The saffron cod (Eleginus gracilis), is a commercially harvested fish closely related to true cods (genus Gadus). It is dark grey-green to brown, with spots on its sides and pale towards the belly. It may grow to 60 cm and weigh up to 1.3 kg. Saffron cods begin to mature during their third year of life. They feed on fish and small crustaceans. They are commercially fished in many areas of the northwestern Pacific. The country with the largest catch is Russia. It is used for human consumption in the Russian Federation and Japan, fresh or frozen.
View Wikipedia Record: Eleginus gracilis


Adult Weight [1]  1.33 lbs (605 g)
Female Maturity [2]  2 years 6 months
Male Maturity [1]  2 years 6 months
Maximum Longevity [2]  12 years
Migration [3]  Amphidromous

Protected Areas

Name IUCN Category Area acres Location Species Website Climate Land Use
Arctic National Wildlife Refuge Ib 12402936 Alaska, United States
Ivvavik National Park II 2382752 Yukon, Canada
Sikhote-Alinskiy Biosphere Reserve 978001 Russia  
Tuktut Nogait National Park II 5761538 Northwest Territories, Canada

Prey / Diet

Boiga dendrophila (Gold-ringed Cat Snake, Mangrove Snake)[4]
Mallotus villosus (Capelin)[4]
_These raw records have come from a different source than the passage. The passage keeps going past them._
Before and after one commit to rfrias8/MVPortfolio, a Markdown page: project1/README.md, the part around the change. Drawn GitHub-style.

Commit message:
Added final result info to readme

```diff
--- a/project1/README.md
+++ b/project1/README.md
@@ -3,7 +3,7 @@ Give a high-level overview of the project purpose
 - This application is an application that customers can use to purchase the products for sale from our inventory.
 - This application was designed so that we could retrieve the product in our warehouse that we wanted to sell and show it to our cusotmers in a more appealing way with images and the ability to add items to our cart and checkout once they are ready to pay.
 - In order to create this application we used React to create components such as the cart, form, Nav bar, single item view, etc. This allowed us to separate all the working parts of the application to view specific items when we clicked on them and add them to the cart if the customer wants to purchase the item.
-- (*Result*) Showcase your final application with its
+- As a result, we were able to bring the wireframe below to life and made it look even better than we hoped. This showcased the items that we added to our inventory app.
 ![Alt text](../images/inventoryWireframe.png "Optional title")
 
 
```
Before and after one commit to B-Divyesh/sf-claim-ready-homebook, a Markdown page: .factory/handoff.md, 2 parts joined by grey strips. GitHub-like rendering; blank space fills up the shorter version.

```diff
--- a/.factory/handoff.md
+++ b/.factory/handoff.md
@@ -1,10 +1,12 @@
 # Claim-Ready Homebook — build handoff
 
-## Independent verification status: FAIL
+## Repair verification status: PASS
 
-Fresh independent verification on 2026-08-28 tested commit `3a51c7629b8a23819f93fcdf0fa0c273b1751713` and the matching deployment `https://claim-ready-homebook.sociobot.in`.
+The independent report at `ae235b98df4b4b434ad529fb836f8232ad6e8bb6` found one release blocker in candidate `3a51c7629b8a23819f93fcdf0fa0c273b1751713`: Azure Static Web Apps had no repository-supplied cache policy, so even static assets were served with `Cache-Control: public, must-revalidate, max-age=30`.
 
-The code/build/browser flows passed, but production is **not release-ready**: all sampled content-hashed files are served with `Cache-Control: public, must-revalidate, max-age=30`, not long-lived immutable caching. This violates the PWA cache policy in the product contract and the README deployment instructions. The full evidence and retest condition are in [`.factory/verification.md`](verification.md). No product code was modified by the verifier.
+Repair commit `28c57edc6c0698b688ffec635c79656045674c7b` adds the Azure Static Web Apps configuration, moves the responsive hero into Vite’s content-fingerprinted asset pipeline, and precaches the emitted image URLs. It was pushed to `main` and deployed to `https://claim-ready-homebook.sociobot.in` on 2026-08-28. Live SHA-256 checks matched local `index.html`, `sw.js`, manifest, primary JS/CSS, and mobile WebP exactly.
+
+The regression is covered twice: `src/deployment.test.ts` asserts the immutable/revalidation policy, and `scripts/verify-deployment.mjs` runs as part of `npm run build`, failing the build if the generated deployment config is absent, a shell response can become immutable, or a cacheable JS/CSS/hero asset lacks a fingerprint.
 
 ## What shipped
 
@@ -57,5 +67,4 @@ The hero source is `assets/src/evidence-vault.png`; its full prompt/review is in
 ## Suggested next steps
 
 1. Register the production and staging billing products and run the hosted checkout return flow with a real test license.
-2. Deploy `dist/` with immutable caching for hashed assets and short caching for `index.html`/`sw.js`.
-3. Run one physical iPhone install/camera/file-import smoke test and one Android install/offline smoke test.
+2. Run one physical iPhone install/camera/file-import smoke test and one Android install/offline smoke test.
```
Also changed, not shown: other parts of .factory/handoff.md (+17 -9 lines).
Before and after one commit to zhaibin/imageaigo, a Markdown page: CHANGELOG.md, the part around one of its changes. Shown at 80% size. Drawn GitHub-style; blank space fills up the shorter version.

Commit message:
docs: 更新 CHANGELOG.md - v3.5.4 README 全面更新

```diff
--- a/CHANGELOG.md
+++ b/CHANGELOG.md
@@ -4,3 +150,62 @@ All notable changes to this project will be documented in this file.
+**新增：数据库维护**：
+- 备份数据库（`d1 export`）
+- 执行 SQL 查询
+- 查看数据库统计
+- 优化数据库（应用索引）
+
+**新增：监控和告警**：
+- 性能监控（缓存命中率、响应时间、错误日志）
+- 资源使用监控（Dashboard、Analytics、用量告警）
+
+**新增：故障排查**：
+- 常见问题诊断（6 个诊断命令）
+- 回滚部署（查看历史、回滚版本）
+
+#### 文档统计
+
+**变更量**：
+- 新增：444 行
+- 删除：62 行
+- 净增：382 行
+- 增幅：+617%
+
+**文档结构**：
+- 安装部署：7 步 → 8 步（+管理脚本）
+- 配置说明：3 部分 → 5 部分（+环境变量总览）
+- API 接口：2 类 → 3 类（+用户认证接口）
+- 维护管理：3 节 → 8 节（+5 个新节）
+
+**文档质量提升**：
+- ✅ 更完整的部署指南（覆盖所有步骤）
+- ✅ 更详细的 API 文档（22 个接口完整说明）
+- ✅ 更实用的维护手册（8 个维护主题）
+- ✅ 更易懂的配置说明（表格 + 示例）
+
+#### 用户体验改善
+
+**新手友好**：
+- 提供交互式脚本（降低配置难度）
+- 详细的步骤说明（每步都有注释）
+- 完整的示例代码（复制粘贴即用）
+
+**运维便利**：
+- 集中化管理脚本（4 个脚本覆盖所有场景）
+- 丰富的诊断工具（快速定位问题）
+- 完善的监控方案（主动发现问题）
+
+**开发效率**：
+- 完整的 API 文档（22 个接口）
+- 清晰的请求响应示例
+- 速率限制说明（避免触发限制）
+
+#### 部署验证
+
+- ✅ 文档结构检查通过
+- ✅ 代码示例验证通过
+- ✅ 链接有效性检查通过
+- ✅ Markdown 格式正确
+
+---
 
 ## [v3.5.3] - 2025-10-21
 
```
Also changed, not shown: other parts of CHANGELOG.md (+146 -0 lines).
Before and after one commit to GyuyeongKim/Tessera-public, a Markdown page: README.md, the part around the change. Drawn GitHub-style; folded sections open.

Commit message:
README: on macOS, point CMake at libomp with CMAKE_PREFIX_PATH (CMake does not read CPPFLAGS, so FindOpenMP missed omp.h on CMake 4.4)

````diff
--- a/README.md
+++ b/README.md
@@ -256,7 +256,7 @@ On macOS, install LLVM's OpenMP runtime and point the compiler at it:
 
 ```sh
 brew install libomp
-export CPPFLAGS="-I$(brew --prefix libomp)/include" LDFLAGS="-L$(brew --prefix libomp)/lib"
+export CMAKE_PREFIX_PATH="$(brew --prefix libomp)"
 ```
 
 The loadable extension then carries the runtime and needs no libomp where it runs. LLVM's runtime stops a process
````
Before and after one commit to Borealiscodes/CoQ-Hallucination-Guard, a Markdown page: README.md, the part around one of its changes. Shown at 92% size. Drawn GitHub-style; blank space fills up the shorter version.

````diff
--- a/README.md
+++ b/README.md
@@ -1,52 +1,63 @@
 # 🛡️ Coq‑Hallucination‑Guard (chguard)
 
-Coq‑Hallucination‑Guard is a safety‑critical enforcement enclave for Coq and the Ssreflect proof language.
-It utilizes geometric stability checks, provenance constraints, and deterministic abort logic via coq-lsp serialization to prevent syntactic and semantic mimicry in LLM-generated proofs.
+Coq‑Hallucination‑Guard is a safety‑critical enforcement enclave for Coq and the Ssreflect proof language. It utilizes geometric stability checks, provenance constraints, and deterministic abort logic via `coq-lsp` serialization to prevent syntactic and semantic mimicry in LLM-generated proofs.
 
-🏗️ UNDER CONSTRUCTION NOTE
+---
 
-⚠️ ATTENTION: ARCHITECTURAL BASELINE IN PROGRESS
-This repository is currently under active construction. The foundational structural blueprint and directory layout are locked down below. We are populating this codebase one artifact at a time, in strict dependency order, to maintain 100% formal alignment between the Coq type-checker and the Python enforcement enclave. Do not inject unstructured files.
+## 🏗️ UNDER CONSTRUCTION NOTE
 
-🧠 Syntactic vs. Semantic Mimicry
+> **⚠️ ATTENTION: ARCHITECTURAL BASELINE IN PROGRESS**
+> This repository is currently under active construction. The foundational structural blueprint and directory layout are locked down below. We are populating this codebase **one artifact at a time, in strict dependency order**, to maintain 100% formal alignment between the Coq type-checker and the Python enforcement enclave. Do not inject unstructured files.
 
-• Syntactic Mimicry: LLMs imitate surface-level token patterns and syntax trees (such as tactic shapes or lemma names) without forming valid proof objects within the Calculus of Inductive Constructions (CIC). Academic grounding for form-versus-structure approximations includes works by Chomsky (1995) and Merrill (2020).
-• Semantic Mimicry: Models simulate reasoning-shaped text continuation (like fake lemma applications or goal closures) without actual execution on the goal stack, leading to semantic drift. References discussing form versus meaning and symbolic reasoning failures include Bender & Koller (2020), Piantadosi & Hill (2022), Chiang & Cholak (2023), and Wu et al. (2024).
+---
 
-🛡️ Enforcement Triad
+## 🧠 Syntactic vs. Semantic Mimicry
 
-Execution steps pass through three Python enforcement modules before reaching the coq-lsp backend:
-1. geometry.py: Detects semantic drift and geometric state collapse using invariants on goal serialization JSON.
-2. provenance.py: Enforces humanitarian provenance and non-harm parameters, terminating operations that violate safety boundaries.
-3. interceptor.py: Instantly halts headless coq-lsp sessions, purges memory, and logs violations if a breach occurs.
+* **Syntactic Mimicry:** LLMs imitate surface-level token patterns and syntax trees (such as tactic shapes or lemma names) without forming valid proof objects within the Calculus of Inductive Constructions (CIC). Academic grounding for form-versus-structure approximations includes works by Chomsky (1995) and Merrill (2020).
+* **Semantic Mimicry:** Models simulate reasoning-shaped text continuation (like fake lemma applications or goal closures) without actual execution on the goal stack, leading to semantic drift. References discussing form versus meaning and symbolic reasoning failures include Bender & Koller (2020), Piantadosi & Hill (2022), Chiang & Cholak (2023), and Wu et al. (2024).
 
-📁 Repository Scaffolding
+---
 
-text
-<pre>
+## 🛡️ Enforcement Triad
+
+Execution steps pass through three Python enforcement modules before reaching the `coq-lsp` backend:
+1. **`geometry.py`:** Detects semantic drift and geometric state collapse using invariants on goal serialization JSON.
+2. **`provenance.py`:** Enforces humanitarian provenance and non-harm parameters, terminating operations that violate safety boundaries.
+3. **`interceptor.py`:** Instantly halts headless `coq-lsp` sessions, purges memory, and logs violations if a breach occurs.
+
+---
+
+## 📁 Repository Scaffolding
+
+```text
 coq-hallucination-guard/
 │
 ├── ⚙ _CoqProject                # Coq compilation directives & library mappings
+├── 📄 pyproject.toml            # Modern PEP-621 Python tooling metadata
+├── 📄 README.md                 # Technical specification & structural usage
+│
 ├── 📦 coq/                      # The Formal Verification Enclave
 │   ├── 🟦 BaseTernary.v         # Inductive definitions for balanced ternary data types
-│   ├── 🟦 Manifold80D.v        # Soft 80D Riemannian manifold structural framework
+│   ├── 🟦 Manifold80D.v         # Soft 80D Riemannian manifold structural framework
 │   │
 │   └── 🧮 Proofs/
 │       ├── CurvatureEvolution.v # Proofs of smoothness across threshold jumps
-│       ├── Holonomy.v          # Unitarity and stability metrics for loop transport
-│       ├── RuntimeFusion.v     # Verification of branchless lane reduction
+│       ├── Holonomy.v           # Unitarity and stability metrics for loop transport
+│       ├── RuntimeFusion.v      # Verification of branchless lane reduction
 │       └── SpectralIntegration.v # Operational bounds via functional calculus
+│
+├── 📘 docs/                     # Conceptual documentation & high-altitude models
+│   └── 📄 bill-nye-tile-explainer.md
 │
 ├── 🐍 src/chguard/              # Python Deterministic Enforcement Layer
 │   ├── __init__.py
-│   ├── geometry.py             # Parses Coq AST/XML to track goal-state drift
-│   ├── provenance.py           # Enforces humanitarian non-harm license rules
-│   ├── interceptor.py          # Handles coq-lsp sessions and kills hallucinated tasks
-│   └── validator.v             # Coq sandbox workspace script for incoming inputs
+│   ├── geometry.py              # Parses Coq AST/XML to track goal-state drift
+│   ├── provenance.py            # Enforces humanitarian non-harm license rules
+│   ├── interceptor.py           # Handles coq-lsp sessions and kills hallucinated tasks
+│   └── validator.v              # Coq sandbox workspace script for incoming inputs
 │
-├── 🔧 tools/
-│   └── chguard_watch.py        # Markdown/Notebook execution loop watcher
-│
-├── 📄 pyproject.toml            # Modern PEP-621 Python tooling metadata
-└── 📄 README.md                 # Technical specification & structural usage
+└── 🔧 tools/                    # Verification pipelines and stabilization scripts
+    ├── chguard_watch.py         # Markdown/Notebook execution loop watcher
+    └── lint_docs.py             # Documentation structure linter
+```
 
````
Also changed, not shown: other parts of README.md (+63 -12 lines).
Aethia psittacula (Parakeet Auklet)[4]
Aethia pusilla (Least Auklet)[4]
Alle alle (Little Auk)[4]
Aptenodytes patagonicus (King Penguin)[4]
Bathyraja aleutica (Aleutian skate)[4]
Brachyramphus brevirostris (Kittlitz's Murrelet)[4]
Brachyramphus marmoratus (Marbled Murrelet)[4]
Brachyramphus perdix (Long-billed Murrelet)[4]
Cepphus carbo (Spectacled Guillemot)[4]
Cepphus columba (Pigeon Guillemot)[4]
Cepphus grylle (Black Guillemot)[4]
Chroicocephalus saundersi (Saunders's Gull)[4]
Erignathus barbatus (Bearded Seal)[5]
Eudyptes pachyrhynchus (Fiordland Penguin)[4]
Eudyptes robustus (Snares Penguin)[4]
Eudyptes sclateri (Erect-crested Penguin)[4]
Eudyptula minor (Little Penguin)[4]
Eumetopias jubatus (Steller Sea Lion)[4]
Fratercula arctica (Atlantic Puffin)[4]
Fratercula cirrhata (Tufted Puffin)[4]
Fratercula corniculata (Horned Puffin)[4]
Fulmarus glacialis (Northern Fulmar)[4]
Gadus macrocephalus (Pacific cod)[4]
Hippoglossus stenolepis (Pacific halibut)[4]
Histriophoca fasciata (Ribbon Seal)[6]
Huso dauricus (Siberian huso sturgeon)[7]
Hydroprogne caspia (Caspian Tern)[4]
Ichthyaetus ichthyaetus (Great Black-headed Gull)[4]
Ichthyaetus relictus (Relict Gull)[4]
Larus canus (Mew Gull)[4]
Larus hyperboreus (Glaucous Gull)[4]
Megadyptes antipodes (Yellow-eyed Penguin)[4]
Megaptera novaeangliae (Humpback Whale)[4]
Microcarbo coronatus (Crowned Cormorant)[4]
Morus bassanus (Northern Gannet)[4]
Morus serrator (Australasian Gannet)[4]
Onychoprion aleuticus (Aleutian Tern)[4]
Orcinus orca (Killer Whale)[4]
Pagophila eburnea (Ivory Gull)[4]
Phalacrocorax aristotelis (Shag)[4]
Phalacrocorax auritus (Double-crested Cormorant)[4]
Phalacrocorax carbo (Great Cormorant)[4]
Phalacrocorax pelagicus (Pelagic Cormorant)[4]
Phoca largha (Spotted Seal)[4]
Phoca vitulina (Harbor Seal)[4]
Platichthys stellatus (Starry flounder)[4]
Pusa hispida (Ringed Seal)[6]
Rissa tridactyla (Black-legged Kittiwake)[8]
Spheniscus magellanicus (Magellanic Penguin)[4]
Stercorarius parasiticus (Parasitic Jaeger)[4]
Sterna forsteri (Forster's Tern)[4]
Sterna hirundo (Common Tern)[4]
Sternula albifrons (Little Tern)[4]
Sternula antillarum (Least Tern)[4]
Synthliboramphus antiquus (Ancient Murrelet)[4]
Synthliboramphus wumizusume (Japanese Murrelet)[4]
Thalassarche cauta (Shy Albatross)[4]
Thalassarche eremita (Chatham Albatross)[4]
Thalassarche melanophris (Black-browed Albatross)[4]
Thalassarche salvini (Salvin's Albatross)[4]
Thalasseus bernsteini (Chinese Crested Tern)[4]
Uria aalge (Common Murre)[4]
Uria lomvia (Thick-billed Murre)[4]
Xema sabini (Sabine's Gull)[4]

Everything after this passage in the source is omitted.